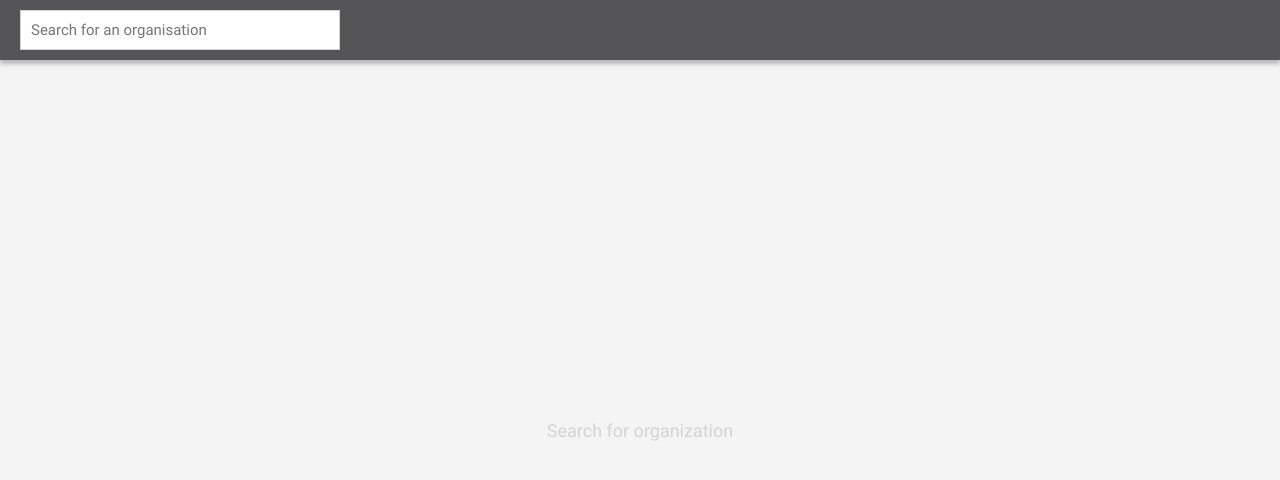
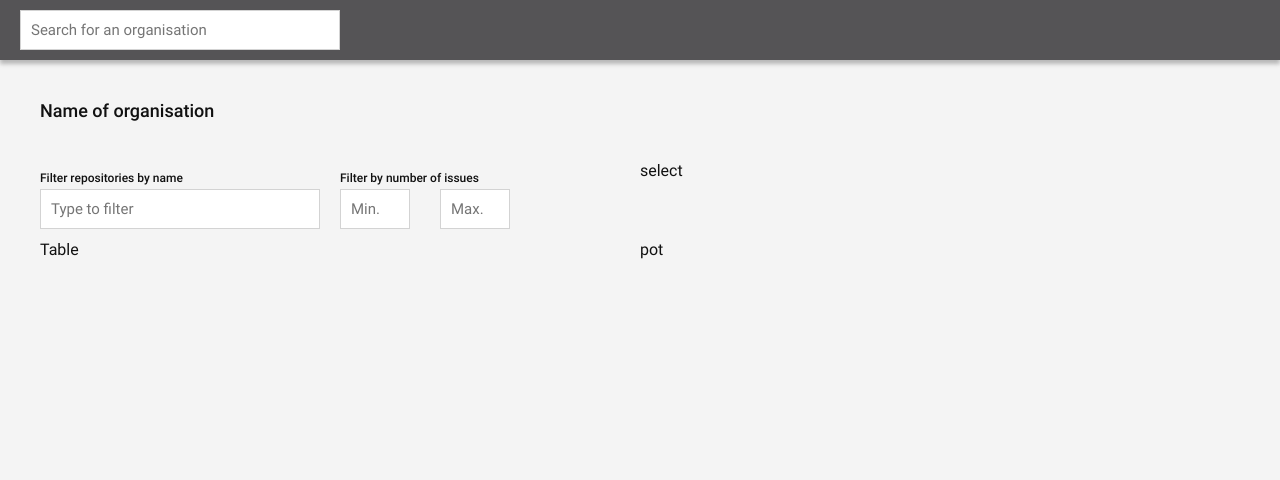
Before and after one commit to eronscode/zatec-fet, a React (Create React App) app: page / in a window 1280 px wide. Shown: the top 480 px of the page. Built offline with nearby package versions, Linux system fonts and the light colour scheme.

Commit message:
feat: implements error handling for filter input

```diff
--- a/src/components/Filter/index.js
+++ b/src/components/Filter/index.js
@@ -1,4 +1,5 @@
 import Input from "components/Input";
+import { useEffect } from "react";
 import { useState } from "react";
 import { FilterWrapper } from "./styles";
 
@@ -8,14 +9,29 @@ function Filter() {
     min: "",
     max: "",
   });
+  const [isError, setIsError] = useState("");
+  const { name, min, max } = value;
 
   function handleChange(e) {
-    setValue({
-      [e.target.name]: e.target.value,
-    });
+    let value = "";
+    if (["max", "min"].includes(e.target.name)) {
+      value = parseInt(e.target.value);
+    }
+    setValue((prev) => ({
+      ...prev,
+      [e.target.name]: value,
+    }));
   }
 
-  const { name, min, max } = value;
+  useEffect(() => {
+    if (min !== "" && max !== "") {
+      if (min >= max) {
+        setIsError("Conflicting min and max values");
+      } else {
+        setIsError("");
+      }
+    }
+  }, [min, max]);
 
   return (
     <FilterWrapper>
@@ -25,7 +41,7 @@ function Filter() {
           onChange={handleChange}
           name='name'
           value={name}
-          placeholder='Filter By Name'
+          placeholder='Type to filter'
         />
       </div>
       <div className='form-wrap'>
@@ -38,6 +54,7 @@ function Filter() {
               value={min}
               type='number'
               placeholder='Min.'
+              isError={isError}
             />
           </div>
           <div>
@@ -47,6 +64,8 @@ function Filter() {
               value={max}
               type='number'
               placeholder='Max.'
+              isError={isError}
+              errorMsg={isError}
             />
           </div>
         </div>
--- a/src/components/Input/index.js
+++ b/src/components/Input/index.js
@@ -1,14 +1,17 @@
 import { forwardRef } from "react";
 import PropTypes from "prop-types";
 
-import { StyledInput, InputElement, ErrorText } from "./styles";
+import { StyledInput, InputElement, ErrorContainer } from "./styles";
+import { ErrorIcon } from "utils/icons";
+import Tooltip from "components/Tooltip";
 
 const propTypes = {
   className: PropTypes.string,
   name: PropTypes.string,
   value: PropTypes.oneOfType([PropTypes.string, PropTypes.number]),
   label: PropTypes.string,
-  invalid: PropTypes.string,
+  isError: PropTypes.string,
+  errorMsg: PropTypes.string,
   onChange: PropTypes.func,
 };
 
@@ -17,28 +20,36 @@ const defaultProps = {
   name: undefined,
   value: undefined,
   label: undefined,
-  invalid: undefined,
+  isError: undefined,
+  errorMsg: undefined,
   onChange: () => {},
 };
 
 const Input = forwardRef(
   (
-    { className, label, name, invalid, onChange, value, ...inputProps },
+    { className, label, name, isError, errorMsg, onChange, value, ...inputProps },
     ref
   ) => {
     return (
+      <>
+        {label && <label htmlFor={name}>{label} </label>}
         <StyledInput className={className}>
-        {label && <label htmlFor={name}>{label} </label>}
+          {errorMsg && (
+            <ErrorContainer>
+              <Tooltip value={errorMsg} />
+              <ErrorIcon />
+            </ErrorContainer>
+          )}
           <InputElement
             value={value}
-          invalid={invalid}
+            invalid={isError}
             name={name}
             ref={ref}
             onChange={onChange}
             {...inputProps}
           />
-        {invalid && <ErrorText>{invalid}</ErrorText>}
         </StyledInput>
+      </>
     );
   }
 );
--- a/src/components/Input/styles.js
+++ b/src/components/Input/styles.js
@@ -46,9 +46,12 @@ const InputElement = styled.input`
     `}
 `;
 
-const ErrorText = styled.p`
-  color: ${color.red};
-  ${font.size(13)}
+const ErrorContainer = styled.div`
+  position: absolute;
+  right: -106px;
+  top: -60px;
+  width: 200px;
+  text-align: center;
 `;
 
-export { InputElement, StyledInput, ErrorText };
+export { InputElement, StyledInput, ErrorContainer };
--- a/src/components/MainPanel/index.js
+++ b/src/components/MainPanel/index.js
@@ -7,7 +7,8 @@ import Filter from "components/Filter";
 function MainPanel() {
   const { organization } = useAppContext();
 
-  return !isEmpty(organization) ? (
+  // !isEmpty(organization) ? (
+  return (
     <MainPanelWrapper>
       <h1>Name of organisation</h1>
       <MainPanelContainer>
@@ -27,13 +28,14 @@ function MainPanel() {
         </MainPanelRow>
       </MainPanelContainer>
     </MainPanelWrapper>
-  ) : (
-    <MainPanelWrapper className='default-container'>
-      <div>
-        <p>Search for organization</p>
-      </div>
-    </MainPanelWrapper>
   );
+  // ) : (
+  //   <MainPanelWrapper className='default-container'>
+  //     <div>
+  //       <p>Search for organization</p>
+  //     </div>
+  //   </MainPanelWrapper>
+  // );
 }
 
 export default MainPanel;
--- a/src/components/Tooltip/index.js
+++ b/src/components/Tooltip/index.js
@@ -30,9 +30,10 @@ const ToolTipWrapper = styled.div`
   box-shadow: 0px 4px 4px rgba(0, 0, 0, 0.25);
   border-radius: 4px;
   p {
-    font-size: ${font.size(12)};
+    ${font.size(12)};
     line-height: 14px;
     color: ${color.white};
     padding: 13px 10px;
+    word-break: break-word;
   }
 `;
--- a/src/utils/icons.js
+++ b/src/utils/icons.js
@@ -0,0 +1,15 @@
+export const ErrorIcon = () => {
+  return (
+    <svg
+      width='24'
+      height='24'
+      viewBox='0 0 24 24'
+      fill='none'
+      xmlns='http://www.w3.org/2000/svg'
+    >
+      <circle cx='12' cy='12' r='5.5' fill='#FF0000' stroke='#FF0000' />
+      <path d='M12 13V9' stroke='white' />
+      <path d='M12 15V14' stroke='white' />
+    </svg>
+  );
+};
```
Lines whose indentation alone changed are shown as unchanged.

REQUIREMENT
The answer should contain all the material above, copied exactly, and no images.

EXPECTED ANSWER
Before and after one commit to eronscode/zatec-fet, a React (Create React App) app: page / in a window 1280 px wide. Shown: the top 480 px of the page. Built offline with nearby package versions, Linux system fonts and the light colour scheme.

Commit message:
feat: implements error handling for filter input

```diff
--- a/src/components/Filter/index.js
+++ b/src/components/Filter/index.js
@@ -1,4 +1,5 @@
 import Input from "components/Input";
+import { useEffect } from "react";
 import { useState } from "react";
 import { FilterWrapper } from "./styles";
 
@@ -8,14 +9,29 @@ function Filter() {
     min: "",
     max: "",
   });
+  const [isError, setIsError] = useState("");
+  const { name, min, max } = value;
 
   function handleChange(e) {
-    setValue({
-      [e.target.name]: e.target.value,
-    });
+    let value = "";
+    if (["max", "min"].includes(e.target.name)) {
+      value = parseInt(e.target.value);
+    }
+    setValue((prev) => ({
+      ...prev,
+      [e.target.name]: value,
+    }));
   }
 
-  const { name, min, max } = value;
+  useEffect(() => {
+    if (min !== "" && max !== "") {
+      if (min >= max) {
+        setIsError("Conflicting min and max values");
+      } else {
+        setIsError("");
+      }
+    }
+  }, [min, max]);
 
   return (
     <FilterWrapper>
@@ -25,7 +41,7 @@ function Filter() {
           onChange={handleChange}
           name='name'
           value={name}
-          placeholder='Filter By Name'
+          placeholder='Type to filter'
         />
       </div>
       <div className='form-wrap'>
@@ -38,6 +54,7 @@ function Filter() {
               value={min}
               type='number'
               placeholder='Min.'
+              isError={isError}
             />
           </div>
           <div>
@@ -47,6 +64,8 @@ function Filter() {
               value={max}
               type='number'
               placeholder='Max.'
+              isError={isError}
+              errorMsg={isError}
             />
           </div>
         </div>
--- a/src/components/Input/index.js
+++ b/src/components/Input/index.js
@@ -1,14 +1,17 @@
 import { forwardRef } from "react";
 import PropTypes from "prop-types";
 
-import { StyledInput, InputElement, ErrorText } from "./styles";
+import { StyledInput, InputElement, ErrorContainer } from "./styles";
+import { ErrorIcon } from "utils/icons";
+import Tooltip from "components/Tooltip";
 
 const propTypes = {
   className: PropTypes.string,
   name: PropTypes.string,
   value: PropTypes.oneOfType([PropTypes.string, PropTypes.number]),
   label: PropTypes.string,
-  invalid: PropTypes.string,
+  isError: PropTypes.string,
+  errorMsg: PropTypes.string,
   onChange: PropTypes.func,
 };
 
@@ -17,28 +20,36 @@ const defaultProps = {
   name: undefined,
   value: undefined,
   label: undefined,
-  invalid: undefined,
+  isError: undefined,
+  errorMsg: undefined,
   onChange: () => {},
 };
 
 const Input = forwardRef(
   (
-    { className, label, name, invalid, onChange, value, ...inputProps },
+    { className, label, name, isError, errorMsg, onChange, value, ...inputProps },
     ref
   ) => {
     return (
+      <>
+        {label && <label htmlFor={name}>{label} </label>}
         <StyledInput className={className}>
-        {label && <label htmlFor={name}>{label} </label>}
+          {errorMsg && (
+            <ErrorContainer>
+              <Tooltip value={errorMsg} />
+              <ErrorIcon />
+            </ErrorContainer>
+          )}
           <InputElement
             value={value}
-          invalid={invalid}
+            invalid={isError}
             name={name}
             ref={ref}
             onChange={onChange}
             {...inputProps}
           />
-        {invalid && <ErrorText>{invalid}</ErrorText>}
         </StyledInput>
+      </>
     );
   }
 );
--- a/src/components/Input/styles.js
+++ b/src/components/Input/styles.js
@@ -46,9 +46,12 @@ const InputElement = styled.input`
     `}
 `;
 
-const ErrorText = styled.p`
-  color: ${color.red};
-  ${font.size(13)}
+const ErrorContainer = styled.div`
+  position: absolute;
+  right: -106px;
+  top: -60px;
+  width: 200px;
+  text-align: center;
 `;
 
-export { InputElement, StyledInput, ErrorText };
+export { InputElement, StyledInput, ErrorContainer };
--- a/src/components/MainPanel/index.js
+++ b/src/components/MainPanel/index.js
@@ -7,7 +7,8 @@ import Filter from "components/Filter";
 function MainPanel() {
   const { organization } = useAppContext();
 
-  return !isEmpty(organization) ? (
+  // !isEmpty(organization) ? (
+  return (
     <MainPanelWrapper>
       <h1>Name of organisation</h1>
       <MainPanelContainer>
@@ -27,13 +28,14 @@ function MainPanel() {
         </MainPanelRow>
       </MainPanelContainer>
     </MainPanelWrapper>
-  ) : (
-    <MainPanelWrapper className='default-container'>
-      <div>
-        <p>Search for organization</p>
-      </div>
-    </MainPanelWrapper>
   );
+  // ) : (
+  //   <MainPanelWrapper className='default-container'>
+  //     <div>
+  //       <p>Search for organization</p>
+  //     </div>
+  //   </MainPanelWrapper>
+  // );
 }
 
 export default MainPanel;
--- a/src/components/Tooltip/index.js
+++ b/src/components/Tooltip/index.js
@@ -30,9 +30,10 @@ const ToolTipWrapper = styled.div`
   box-shadow: 0px 4px 4px rgba(0, 0, 0, 0.25);
   border-radius: 4px;
   p {
-    font-size: ${font.size(12)};
+    ${font.size(12)};
     line-height: 14px;
     color: ${color.white};
     padding: 13px 10px;
+    word-break: break-word;
   }
 `;
--- a/src/utils/icons.js
+++ b/src/utils/icons.js
@@ -0,0 +1,15 @@
+export const ErrorIcon = () => {
+  return (
+    <svg
+      width='24'
+      height='24'
+      viewBox='0 0 24 24'
+      fill='none'
+      xmlns='http://www.w3.org/2000/svg'
+    >
+      <circle cx='12' cy='12' r='5.5' fill='#FF0000' stroke='#FF0000' />
+      <path d='M12 13V9' stroke='white' />
+      <path d='M12 15V14' stroke='white' />
+    </svg>
+  );
+};
```
Lines whose indentation alone changed are shown as unchanged.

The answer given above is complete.